[4] Peter F. Fedullo and Victor F. Tapson. The Evaluation of Suspected Pulmonary Embolism. New England Journal of Medicine, 349(13):1247–1256, 2003.

[5] Waleed Abdellatif, Mahmoud Ahmed Ebada, Souad Alkanj, Ahmed Negida, Nicolas Murray, Faisal Khosa, and Savvas Nicolaou. Diagnostic Accuracy of Dual-Energy CT in Detection of Acute Pulmonary Embolism: A Systematic Review and Meta-Analysis. Canadian Association of Radiologists Journal, 72(2):285–292, 2021.

[6] Cecilia Becattini, Maria Cristina Vedovati, and Giancarlo Agnelli. Diagnosis and prognosis of acute pulmonary embolism: Focus on serum troponins. Expert Review of Molecular Diagnostics, 8(3):339–349,

[7] Long Jiang Zhang, Chang Sheng Zhou, U. Joseph Schoepf, Hui Xue Sheng, Sheng Yong Wu, Aleksander W. Krazinski, Justin R. Silverman, Felix G. Meinel, Yan E. Zhao, Zong Jun Zhang, and Guang Ming Lu. Dualenergy CT lung ventilation/perfusion imaging for diagnosing pulmonary embolism. European Radiology, 23(10):2666–2675, 2013.

[8] Dong Jin Im, Jin Hur, Kyung Hwa Han, Hye Jeong Lee, Young Jin Kim, Woocheol Kwon, and Byoung Wook Choi. Acute pulmonary embolism: Retrospective cohort study of the predictive value of perfusion defect volume measured with dual-energy CT. American Journal of Roentgenology, 209(5):1015–1022, 2017.

[9] Guang Ming Lu, S. Y. Wu, B. M. Yeh, and L. J. Zhang. Dual-energy computed tomography in pulmonary embolism. British Journal of Radiology, 83(992):707–718, 2010.

[10] Marc Rodger and Philip S. Wells. Diagnosis of pulmonary embolism.
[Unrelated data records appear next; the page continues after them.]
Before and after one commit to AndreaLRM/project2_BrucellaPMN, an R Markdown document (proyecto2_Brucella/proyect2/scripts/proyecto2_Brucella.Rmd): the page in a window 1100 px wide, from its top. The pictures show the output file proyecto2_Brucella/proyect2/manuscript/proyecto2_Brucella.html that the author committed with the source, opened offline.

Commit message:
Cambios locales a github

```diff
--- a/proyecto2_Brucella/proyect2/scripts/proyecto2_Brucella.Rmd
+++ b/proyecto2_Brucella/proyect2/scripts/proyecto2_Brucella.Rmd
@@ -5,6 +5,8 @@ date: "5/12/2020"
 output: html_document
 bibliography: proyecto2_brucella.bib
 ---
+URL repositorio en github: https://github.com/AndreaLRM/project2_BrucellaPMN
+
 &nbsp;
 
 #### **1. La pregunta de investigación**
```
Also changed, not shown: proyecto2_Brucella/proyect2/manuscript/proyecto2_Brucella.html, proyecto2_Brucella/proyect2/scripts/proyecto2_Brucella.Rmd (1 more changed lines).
Thrombosis Research, 103(6):225–238, 2001.

[11] Konstantin Nikolaou, Sven Thieme, Wieland Sommer, Thorsten Johnson, and Maximilian F. Reiser. Diagnosing pulmonary embolism: New computed tomography applications. Journal of Thoracic Imaging,
25(2):151–160, 2010.

[12] Christopher Thom and Nathan Lewis. Never say never: Identification of acute pulmonary embolism on non-contrast computed tomography imaging. American Journal of Emergency Medicine, 35(10):1584.e1– 1584.e3, 2017.

[13] Rocco Cobelli, Maurizio Zompatori, Giovanni De Luca, Gianfranco Chiari, Paolo Bresciani, and Carla Marcato. Clinical usefulness of computed tomography study without contrast injection in the evaluation
of acute pulmonary embolism. Journal of Computer Assisted Tomography, 29(1):6–12, 2005.

[14] Simon Sun, Alexandre Semionov, Xuanqian Xie, John Kosiuk, and Benoˆıt Mesurolle. Detection of central pulmonary embolism on non-contrast computed tomography: A case control study. International Journal of Cardiovascular Imaging, 30(3):639–646, 2014.

[15] Thomas Weikert, David J. Winkel, Jens Bremerich, Bram Stieltjes, Victor Parmar, Alexander W. Sauter, and Gregor Sommer. Automated detection of pulmonary embolism in CT pulmonary angiograms using an AI-powered algorithm. European Radiology, 30(12):6545–6553, 2020.

[16] Shih Cheng Huang, Tanay Kothari, Imon Banerjee, Chris Chute, Robyn L. Ball, Norah Borus, Andrew Huang, Bhavik N. Patel, Pranav Rajpurkar, Jeremy Irvin, Jared Dunnmon, Joseph Bledsoe, Katie Shpanskaya, Abhay Dhaliwal, Roham Zamanian, Andrew Y. Ng, and Matthew P. Lungren. PENet—a scalable deep-learning model for automated diagnosis of pulmonary embolism using volumetric CT imaging. npj Digital Medicine, 3(1):1–9, 2020.

[17] Shelly Soffer, Eyal Klang, Orit Shimon, Yiftach Barash, Noa Cahan, Hayit Greenspana, and Eli Konen. Deep learning for pulmonary embolism detection on computed tomography pulmonary angiogram: a systematic review and meta-analysis. Scientific Reports, 11(1):1–8, 2021.

[18] Michael Baumgartner, Paul F. J¨ager, Fabian Isensee, and Klaus H. Maier-Hein. nnDetection: A Selfconfiguring Method for Medical Object Detection. Lecture Notes in Computer Science (including subseries Lecture Notes in Artificial Intelligence and Lecture Notes in Bioinformatics), 12905 LNCS:530–539, 2021.